Another book was the 1995 Festschrift of the Buchbinder-Innung (Guild) Berlin-Brandenburg. Lots of interesting details about the trade in Berlin over 400 years also indicating some differences with the Verein Berliner Buchbindermeister (Organization of Master Bookbinders in Berlin) whose Chronik I also own, and that provided lots of good information on the Collins. Some of the differences apparently center on Maria Lühr (first woman to learn the trade under Georg Collin and Joseph Zaehnsdorf, and first female Meister in Germany), the role of women in the trade and training, and the Lette Verein, an organization for women that taught trades. It still exists.

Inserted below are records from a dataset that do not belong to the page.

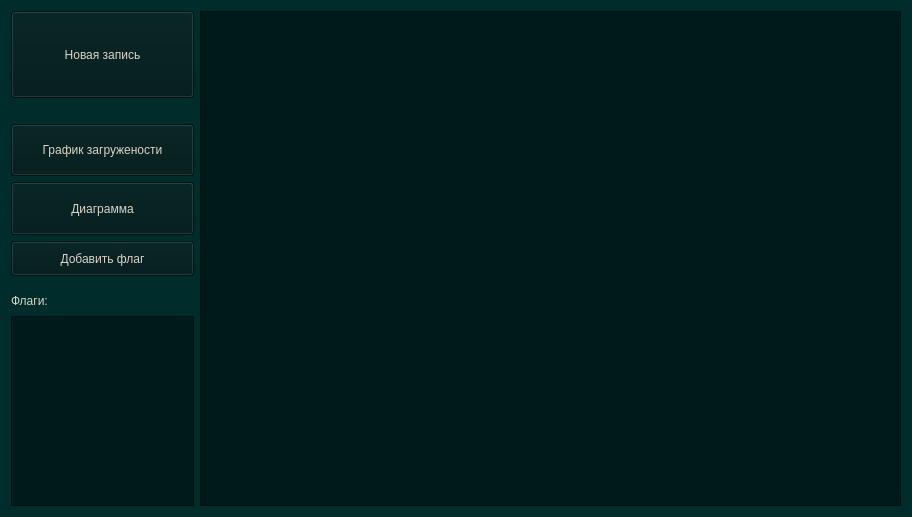
Old version of the form UI/ui_category.ui in the repository i3Cheese/Your-Diary.
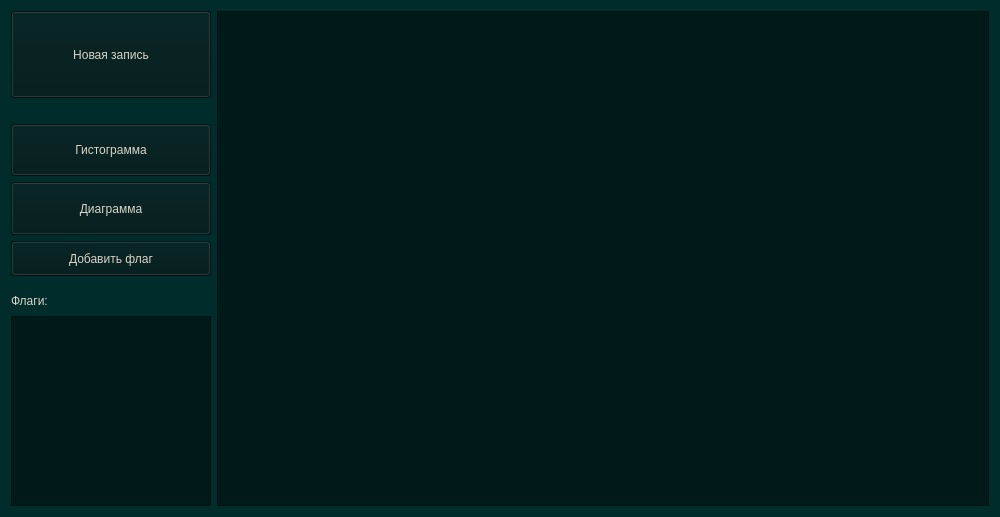
New version of the form.

```diff
--- a/UI/ui_category.ui
+++ b/UI/ui_category.ui
@@ -6,7 +6,7 @@
    <rect>
     <x>0</x>
     <y>0</y>
-    <width>912</width>
+    <width>1000</width>
     <height>517</height>
    </rect>
   </property>
@@ -41,7 +41,7 @@
        </property>
        <property name="maximumSize">
         <size>
-         <width>183</width>
+         <width>200</width>
          <height>87</height>
         </size>
        </property>
@@ -88,7 +88,7 @@
        </property>
        <property name="maximumSize">
         <size>
-         <width>183</width>
+         <width>200</width>
          <height>52</height>
         </size>
        </property>
@@ -96,7 +96,7 @@
         <string notr="true">background-color: rgb(0, 25, 25);</string>
        </property>
        <property name="text">
-        <string>График загружености</string>
+        <string>Гистограмма</string>
        </property>
       </widget>
      </item>
@@ -116,7 +116,7 @@
        </property>
        <property name="maximumSize">
         <size>
-         <width>183</width>
+         <width>200</width>
          <height>53</height>
         </size>
        </property>
@@ -144,7 +144,7 @@
        </property>
        <property name="maximumSize">
         <size>
-         <width>183</width>
+         <width>200</width>
          <height>35</height>
         </size>
        </property>
@@ -182,7 +182,7 @@
        </property>
        <property name="maximumSize">
         <size>
-         <width>183</width>
+         <width>200</width>
          <height>18</height>
         </size>
        </property>
@@ -204,7 +204,7 @@
        </property>
        <property name="maximumSize">
         <size>
-         <width>183</width>
+         <width>200</width>
          <height>16777215</height>
         </size>
        </property>
```
Left out of the diff: 2 changed lines with no effect on the pictures.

I had long had a copy of Lawrence S. Thompson's Kurze Geschichte der Handbuchbinderei in den vereinigten Staaten von Amerika (Stuttgart: Max Hettler, 1955), and given that Thompson was American working at the University of Kentucky Library was perplexed to not find the title available in English. That changed this week when I received A Short History of Bookbinding in the United States by Lawrence S. Thompson. From the dealer copy:
This is from a most curious assembled typescript I just bought, "with pp. 1-12 (and possibly an unnumbered 13th page following) provided in original typescript, pp. 11-34 (continuing the text uninterrupted, though in a different type font) provided in facsimile/photocopy, all printed on recto only. The latter portion shows several stamps from the University of Kentucky Libraries and various corrections to the typescript, so we are tempted to assume that it may be a copy."
I was able to confirm that this is the original English of an article published in/for Germany. I couldn't find an English version of my "unpublished" typescript, OCLC shows that just at the University of Kentucky where Thompson was Librarian. Vito J. Brenni's bibliography Bookbinding, a guide to the literature indicates that this was published in English as Some Notes on the History of Bookbinding in the United States, American Book Collector, Vol 7, Nos 5-7, Jan-Mar, 1955. Still trying to find a copy though... Interestingly found what seems to be an abridged version of the article in a journal - Hand Bookbinding in the United States Since the Civil War, Libri, Vol 5, no 2, 1954 (97-121)

Thompson's titels contain much information of interest (in particular to me) on German-trained binders in the US. Many of those named were indicated as being members of the Guild of Book Workers, too. He also published Fine Binding In America, The Story Of The Club Bindery, but that is a different book. A Short History... concluded with "Even in the atomic age, hand bookbinding will have a strong place in the culture of the United States." Thoughts?

The interlibrary loan department at Syracuse  also came through with some articles by Ernst Collin from 1934-36, and one about the Collins' as Hofbuchbinder that also mentioned Ernst from the 1947 (all from the Allgemeiner Anzeiger für Buchbindereien). VERY glad to have those.